TASK INSTRUCTIONS
Below is a set of records; print all of them exactly as written.

INPUT MATERIAL
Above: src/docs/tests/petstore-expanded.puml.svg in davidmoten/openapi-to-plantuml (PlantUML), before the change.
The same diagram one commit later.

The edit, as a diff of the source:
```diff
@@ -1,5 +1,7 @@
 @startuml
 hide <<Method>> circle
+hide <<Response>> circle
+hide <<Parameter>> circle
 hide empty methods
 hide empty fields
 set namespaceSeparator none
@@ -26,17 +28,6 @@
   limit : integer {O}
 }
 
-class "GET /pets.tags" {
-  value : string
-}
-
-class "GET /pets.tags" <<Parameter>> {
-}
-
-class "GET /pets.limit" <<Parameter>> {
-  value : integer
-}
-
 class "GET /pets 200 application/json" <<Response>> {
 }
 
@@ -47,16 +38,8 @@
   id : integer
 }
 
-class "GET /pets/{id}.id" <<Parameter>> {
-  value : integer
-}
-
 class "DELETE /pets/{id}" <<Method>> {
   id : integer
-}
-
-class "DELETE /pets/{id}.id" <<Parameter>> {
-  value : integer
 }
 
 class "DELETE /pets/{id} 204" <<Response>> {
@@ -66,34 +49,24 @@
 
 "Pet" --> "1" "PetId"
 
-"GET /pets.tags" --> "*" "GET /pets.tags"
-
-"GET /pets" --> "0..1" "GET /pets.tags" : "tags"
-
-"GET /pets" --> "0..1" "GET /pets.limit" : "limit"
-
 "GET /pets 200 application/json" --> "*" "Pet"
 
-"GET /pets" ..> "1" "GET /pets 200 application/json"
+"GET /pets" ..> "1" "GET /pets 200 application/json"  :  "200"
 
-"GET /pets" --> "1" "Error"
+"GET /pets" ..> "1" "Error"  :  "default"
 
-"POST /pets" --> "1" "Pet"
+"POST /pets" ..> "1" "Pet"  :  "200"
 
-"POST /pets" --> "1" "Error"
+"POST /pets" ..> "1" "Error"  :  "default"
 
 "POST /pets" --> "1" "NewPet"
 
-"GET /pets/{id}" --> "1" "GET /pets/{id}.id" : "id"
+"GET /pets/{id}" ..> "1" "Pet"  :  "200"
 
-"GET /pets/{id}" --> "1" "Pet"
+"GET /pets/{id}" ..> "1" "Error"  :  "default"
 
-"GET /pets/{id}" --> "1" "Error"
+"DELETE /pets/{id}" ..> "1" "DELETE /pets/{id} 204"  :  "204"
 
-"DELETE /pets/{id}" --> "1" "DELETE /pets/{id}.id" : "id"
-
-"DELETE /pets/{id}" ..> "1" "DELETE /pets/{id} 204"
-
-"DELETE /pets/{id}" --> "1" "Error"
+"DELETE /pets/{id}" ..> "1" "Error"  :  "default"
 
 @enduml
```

OUTPUT OF THE EXERCISE
Above: src/docs/tests/petstore-expanded.puml.svg in davidmoten/openapi-to-plantuml (PlantUML), before the change.
The same diagram one commit later.

The edit, as a diff of the source:
```diff
@@ -1,5 +1,7 @@
 @startuml
 hide <<Method>> circle
+hide <<Response>> circle
+hide <<Parameter>> circle
 hide empty methods
 hide empty fields
 set namespaceSeparator none
@@ -26,17 +28,6 @@
   limit : integer {O}
 }
 
-class "GET /pets.tags" {
-  value : string
-}
-
-class "GET /pets.tags" <<Parameter>> {
-}
-
-class "GET /pets.limit" <<Parameter>> {
-  value : integer
-}
-
 class "GET /pets 200 application/json" <<Response>> {
 }
 
@@ -47,16 +38,8 @@
   id : integer
 }
 
-class "GET /pets/{id}.id" <<Parameter>> {
-  value : integer
-}
-
 class "DELETE /pets/{id}" <<Method>> {
   id : integer
-}
-
-class "DELETE /pets/{id}.id" <<Parameter>> {
-  value : integer
 }
 
 class "DELETE /pets/{id} 204" <<Response>> {
@@ -66,34 +49,24 @@
 
 "Pet" --> "1" "PetId"
 
-"GET /pets.tags" --> "*" "GET /pets.tags"
-
-"GET /pets" --> "0..1" "GET /pets.tags" : "tags"
-
-"GET /pets" --> "0..1" "GET /pets.limit" : "limit"
-
 "GET /pets 200 application/json" --> "*" "Pet"
 
-"GET /pets" ..> "1" "GET /pets 200 application/json"
+"GET /pets" ..> "1" "GET /pets 200 application/json"  :  "200"
 
-"GET /pets" --> "1" "Error"
+"GET /pets" ..> "1" "Error"  :  "default"
 
-"POST /pets" --> "1" "Pet"
+"POST /pets" ..> "1" "Pet"  :  "200"
 
-"POST /pets" --> "1" "Error"
+"POST /pets" ..> "1" "Error"  :  "default"
 
 "POST /pets" --> "1" "NewPet"
 
-"GET /pets/{id}" --> "1" "GET /pets/{id}.id" : "id"
+"GET /pets/{id}" ..> "1" "Pet"  :  "200"
 
-"GET /pets/{id}" --> "1" "Pet"
+"GET /pets/{id}" ..> "1" "Error"  :  "default"
 
-"GET /pets/{id}" --> "1" "Error"
+"DELETE /pets/{id}" ..> "1" "DELETE /pets/{id} 204"  :  "204"
 
-"DELETE /pets/{id}" --> "1" "DELETE /pets/{id}.id" : "id"
-
-"DELETE /pets/{id}" ..> "1" "DELETE /pets/{id} 204"
-
-"DELETE /pets/{id}" --> "1" "Error"
+"DELETE /pets/{id}" ..> "1" "Error"  :  "default"
 
 @enduml
```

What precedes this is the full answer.